When it comes to my son Jack, I fill out a lot of paperwork–forms, surveys, and questionnaires. I check boxes, and rate things like behavior, and anxiety, and temperament.
Usually I leave the papers on the corner of my desk until the last possible second. I mean, I hate paperwork to begin with, and I especially hate paperwork where there is a rating scale involved.
On a scale of 1-10, how would you describe your child’s ability to ride a unicycle while balancing a grapefruit in his left hand?
Just kidding. Usually they read more like this:
On a scale of 1-10, how would you describe your child’s ability to follow directions involving two or more steps?
These kinds of questions stump me.
I mean, Jack can follow a recipe pretty easily but he has to keep checking and re-checking the measurements. He reads it over between every step. This is because he has very little working memory. He can’t hold onto information and use it at the same time.
Is this a three on the scale? Or maybe a five?
On a scale of 1-10, how would you rate your child’s ability to create meaningful social connections?
Well, he has no friends. And he doesn’t seem to want friends. So I guess that would make it a one.
Yet, he loves his grandparents, and his cousins.
And when we go to the grocery store he squints and frowns at the shelf with the granola bars, until he finds the ones his father eats for breakfast. So maybe that bumps him up to a six?
There’s often an empty box at the bottom of the paperwork, inviting me to describe him in my own words. As if the rating system wasn’t complicated enough, now I have to fit my son into a small paper space.
It’s easy to describe his physical features.
He is very tall. He has big feet, and he wears glasses.
He has dark brown hair and every morning he carefully parts it to one side.
I can usually explain what he likes, and dislikes.
He likes milkshakes.
He dislikes yogurt.
He likes handshakes.
He dislikes hugs.
Then there are his peculiar, ordinary habits.
He’s up by 6:00 am . He rides the Peloton, and then he toasts waffles for breakfast.
He carries wipes for his glasses in his pocket—up to ten little squares of cloth wrapped in plastic. At least once an hour, he unwraps one, and sniffs at it. Then he carefully takes off his glasses, and wipes down each lens.
There is an earnestness to him words can’t quite illustrate.
He tries, all the time.

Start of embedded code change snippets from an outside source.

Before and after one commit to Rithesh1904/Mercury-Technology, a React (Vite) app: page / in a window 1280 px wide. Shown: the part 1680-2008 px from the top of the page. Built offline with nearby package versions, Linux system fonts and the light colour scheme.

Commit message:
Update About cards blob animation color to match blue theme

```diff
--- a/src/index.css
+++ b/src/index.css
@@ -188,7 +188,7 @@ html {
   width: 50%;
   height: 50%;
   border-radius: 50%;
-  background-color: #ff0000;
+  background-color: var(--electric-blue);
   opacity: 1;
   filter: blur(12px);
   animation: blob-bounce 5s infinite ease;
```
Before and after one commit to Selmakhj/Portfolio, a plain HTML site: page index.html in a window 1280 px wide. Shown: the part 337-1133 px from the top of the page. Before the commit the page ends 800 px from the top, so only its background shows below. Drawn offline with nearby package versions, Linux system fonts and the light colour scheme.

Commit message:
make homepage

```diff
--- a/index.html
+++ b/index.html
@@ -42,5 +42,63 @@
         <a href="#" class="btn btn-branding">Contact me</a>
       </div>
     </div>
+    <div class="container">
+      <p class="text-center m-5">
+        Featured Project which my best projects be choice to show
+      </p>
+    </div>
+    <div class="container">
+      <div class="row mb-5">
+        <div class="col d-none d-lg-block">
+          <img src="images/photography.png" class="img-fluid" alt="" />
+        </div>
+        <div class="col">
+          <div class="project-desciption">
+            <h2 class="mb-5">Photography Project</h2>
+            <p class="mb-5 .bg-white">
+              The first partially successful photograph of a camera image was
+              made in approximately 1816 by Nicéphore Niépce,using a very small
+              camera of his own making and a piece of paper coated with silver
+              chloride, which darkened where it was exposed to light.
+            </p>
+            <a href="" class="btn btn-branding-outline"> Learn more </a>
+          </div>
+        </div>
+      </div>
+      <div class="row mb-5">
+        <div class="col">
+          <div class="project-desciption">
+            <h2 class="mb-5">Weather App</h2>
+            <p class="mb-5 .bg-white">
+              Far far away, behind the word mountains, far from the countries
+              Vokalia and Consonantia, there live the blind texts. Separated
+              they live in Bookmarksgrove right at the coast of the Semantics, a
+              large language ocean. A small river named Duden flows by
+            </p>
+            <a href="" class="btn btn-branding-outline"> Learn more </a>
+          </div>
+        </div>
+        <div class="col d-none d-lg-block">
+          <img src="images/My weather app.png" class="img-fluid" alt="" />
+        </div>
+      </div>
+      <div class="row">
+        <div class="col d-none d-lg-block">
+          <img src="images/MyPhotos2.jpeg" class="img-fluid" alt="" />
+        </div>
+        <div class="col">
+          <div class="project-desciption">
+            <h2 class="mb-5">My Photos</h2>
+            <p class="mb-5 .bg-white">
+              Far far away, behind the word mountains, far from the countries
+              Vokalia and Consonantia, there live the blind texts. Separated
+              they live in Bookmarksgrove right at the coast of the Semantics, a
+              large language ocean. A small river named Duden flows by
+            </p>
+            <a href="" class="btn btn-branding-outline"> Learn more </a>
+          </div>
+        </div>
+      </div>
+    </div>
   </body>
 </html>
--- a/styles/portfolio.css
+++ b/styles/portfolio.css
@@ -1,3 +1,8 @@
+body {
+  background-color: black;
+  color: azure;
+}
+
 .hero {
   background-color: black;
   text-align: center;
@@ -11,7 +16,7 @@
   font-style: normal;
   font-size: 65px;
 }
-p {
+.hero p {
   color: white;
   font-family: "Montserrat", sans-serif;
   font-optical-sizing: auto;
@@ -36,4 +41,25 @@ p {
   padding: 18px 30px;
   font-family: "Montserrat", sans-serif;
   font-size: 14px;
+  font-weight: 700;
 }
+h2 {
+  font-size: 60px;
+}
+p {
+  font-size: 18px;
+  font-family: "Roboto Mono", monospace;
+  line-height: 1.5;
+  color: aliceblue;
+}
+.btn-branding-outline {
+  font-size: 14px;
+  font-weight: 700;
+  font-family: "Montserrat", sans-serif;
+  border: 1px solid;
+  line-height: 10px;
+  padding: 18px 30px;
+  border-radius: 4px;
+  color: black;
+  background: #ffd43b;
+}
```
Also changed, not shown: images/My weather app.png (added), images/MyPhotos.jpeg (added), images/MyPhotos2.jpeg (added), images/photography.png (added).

He tries to do the right thing and even though he swears a lot, he is good. He is a good person.
At the end of the day, he is exhausted. He comes home from school and he helps me with dinner and by the time we finish watching an episode of The Goldbergs, he has nothing left. He has given all of his words and his energy and his time and his space. We have learned not to push him, or ask too much.
He hardly ever smiles, or laughs.
You might think I’m exaggerating when I say this about the smiling and the laugher, but I’m not. The last time I heard him laugh a deep laugh was probably August 2019. We were in the car together, and a song came on the radio. I started to sing it in a loud, silly voice, and he laughed.
My boy laughed, and my heart soared.
How can I describe him?
Describing my son and his autism like trying to describe the wind, or my own hand. It is at once familiar, yet hard to capture.
He is the most persistent person I have ever met.
He is a problem-solver.
He meticulously plans his entire life—meals, television shows, taking out the garbage.
He rehashes and repeats and revises, until I think I can’t take one more second talking about our Thanksgiving meal.
And now, COVID has stolen everything he loves. Holidays, family parties, trips to the movie theater.
Still, he plans.
He adjusts, and readjusts, and adapts.
This requires much discussion and many lists and lots of talking. Also, did I mention the discussion?
But then I remember, tucked inside the planning and the preparations like a tiny seed, is a battle cry of sorts. It is his attempt to rally. He is trying to create shape and order, even as the landscape shifts between his feet.
This is good. It is good, and important, and it does not fit inside a box at the bottom of a form.
I long to protect him.
One time I had a dream that he was carrying a pizza and a bunch of men tried to take it from him. In my dream I tried to call out—to tell them to stop and get away from my son—except no words came out.
He is so much more than autism. Can you see this? I hope you see this.
He is fear, and earnestness, and surprise all mixed up together.
He can make me laugh and cry in the same exact moment.
This is good.
It is important.
He is hard to describe.
Maybe he is all of us. You, and also me.
I don’t fit in a box.
I love him fiercely.
This year for Thanksgiving. Let’s make. Macaroni and cheese. For something new.